While change in land use results in difficulty for amphibians to survive, in case of Sindhudurg it did not impact adversely and on the contrary served as a new habitat.

Talking about this, Dr. Karthikeyan Vasudevan, the lead researcher said: “Land use by humans has varied impacts on local biodiversity. This study provides an opportunity to document and improve upon the positive outcomes for biodiversity in a certain land use practice. Since cashew cultivation employs many, especially women, this agroforestry could be looked at more closely to harmonise biodiversity conservation in the region.”

The study team has found that the cashew plantations hold a near-equal abundance of anurans, an order of amphibians which includes frogs, toads and tree frogs located in the interiors and forest edges.

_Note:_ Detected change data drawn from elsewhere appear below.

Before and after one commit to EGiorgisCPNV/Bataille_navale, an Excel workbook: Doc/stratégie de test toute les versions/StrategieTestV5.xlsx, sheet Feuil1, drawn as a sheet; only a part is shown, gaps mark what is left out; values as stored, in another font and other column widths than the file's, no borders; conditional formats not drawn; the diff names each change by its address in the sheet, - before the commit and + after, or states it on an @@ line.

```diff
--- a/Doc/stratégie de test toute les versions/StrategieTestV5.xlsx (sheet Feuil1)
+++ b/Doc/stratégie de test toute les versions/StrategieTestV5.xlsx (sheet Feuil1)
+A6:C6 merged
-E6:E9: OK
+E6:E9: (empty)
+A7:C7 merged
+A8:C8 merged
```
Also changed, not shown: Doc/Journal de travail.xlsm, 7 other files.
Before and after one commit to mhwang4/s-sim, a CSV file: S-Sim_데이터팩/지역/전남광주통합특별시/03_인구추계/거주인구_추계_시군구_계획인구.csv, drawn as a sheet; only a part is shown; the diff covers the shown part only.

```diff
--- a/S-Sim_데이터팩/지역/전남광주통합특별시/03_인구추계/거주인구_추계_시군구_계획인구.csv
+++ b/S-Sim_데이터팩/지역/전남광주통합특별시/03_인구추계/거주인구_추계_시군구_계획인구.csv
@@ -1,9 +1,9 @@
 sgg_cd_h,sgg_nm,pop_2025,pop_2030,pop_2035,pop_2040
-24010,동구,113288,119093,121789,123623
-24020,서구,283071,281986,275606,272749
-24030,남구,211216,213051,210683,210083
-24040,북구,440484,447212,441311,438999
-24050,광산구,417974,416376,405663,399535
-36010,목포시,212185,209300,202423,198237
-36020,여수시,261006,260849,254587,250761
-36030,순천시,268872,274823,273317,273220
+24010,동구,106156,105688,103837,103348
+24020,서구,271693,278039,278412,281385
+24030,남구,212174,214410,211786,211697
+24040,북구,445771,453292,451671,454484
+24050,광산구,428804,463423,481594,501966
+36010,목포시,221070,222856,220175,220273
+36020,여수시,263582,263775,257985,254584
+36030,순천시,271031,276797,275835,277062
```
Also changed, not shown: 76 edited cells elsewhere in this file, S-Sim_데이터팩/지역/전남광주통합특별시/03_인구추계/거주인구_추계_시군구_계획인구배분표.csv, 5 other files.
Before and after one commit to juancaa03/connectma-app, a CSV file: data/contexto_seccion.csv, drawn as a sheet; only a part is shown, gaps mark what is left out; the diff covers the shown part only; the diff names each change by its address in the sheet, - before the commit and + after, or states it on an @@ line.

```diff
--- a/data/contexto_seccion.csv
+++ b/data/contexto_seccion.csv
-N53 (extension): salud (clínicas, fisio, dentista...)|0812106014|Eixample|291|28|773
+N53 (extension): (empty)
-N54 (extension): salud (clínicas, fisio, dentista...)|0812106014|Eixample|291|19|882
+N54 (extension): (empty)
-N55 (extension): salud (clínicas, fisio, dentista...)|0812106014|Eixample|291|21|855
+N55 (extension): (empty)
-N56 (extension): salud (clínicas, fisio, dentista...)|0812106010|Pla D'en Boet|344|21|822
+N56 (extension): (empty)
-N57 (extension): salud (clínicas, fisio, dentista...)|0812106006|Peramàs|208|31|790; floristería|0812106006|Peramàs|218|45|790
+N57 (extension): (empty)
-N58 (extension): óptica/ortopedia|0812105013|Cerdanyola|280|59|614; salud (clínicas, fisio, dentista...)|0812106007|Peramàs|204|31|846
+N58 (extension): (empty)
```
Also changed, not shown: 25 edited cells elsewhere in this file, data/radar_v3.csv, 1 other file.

Amboli Leaping Frog
Amboli Leaping Frog in Western Ghats (Pic. Courtesy Twitter/@hitchwriter)

Across the world, agroforestry is being re-evaluated for its ability to capture carbon. While cashew, a cash crop, not only provides livelihood to people, its biodiversity value definitely merits consideration in the Western Ghats.

The scientists went on to add that production of cashew and its market need to be comprehended before its frog-friendly cultivation is suggested. “Organic farming techniques and certification might provide added benefits for locals and promote the value of this production system to target exports,” they observed.

Details of the study were published in Biotropica, the Association for Tropical Biology and Conservation journal.

Apart from Vasudevan, others in the study team included Krishna Pavan Kumar Komanduri and Gayathri Sreedharan.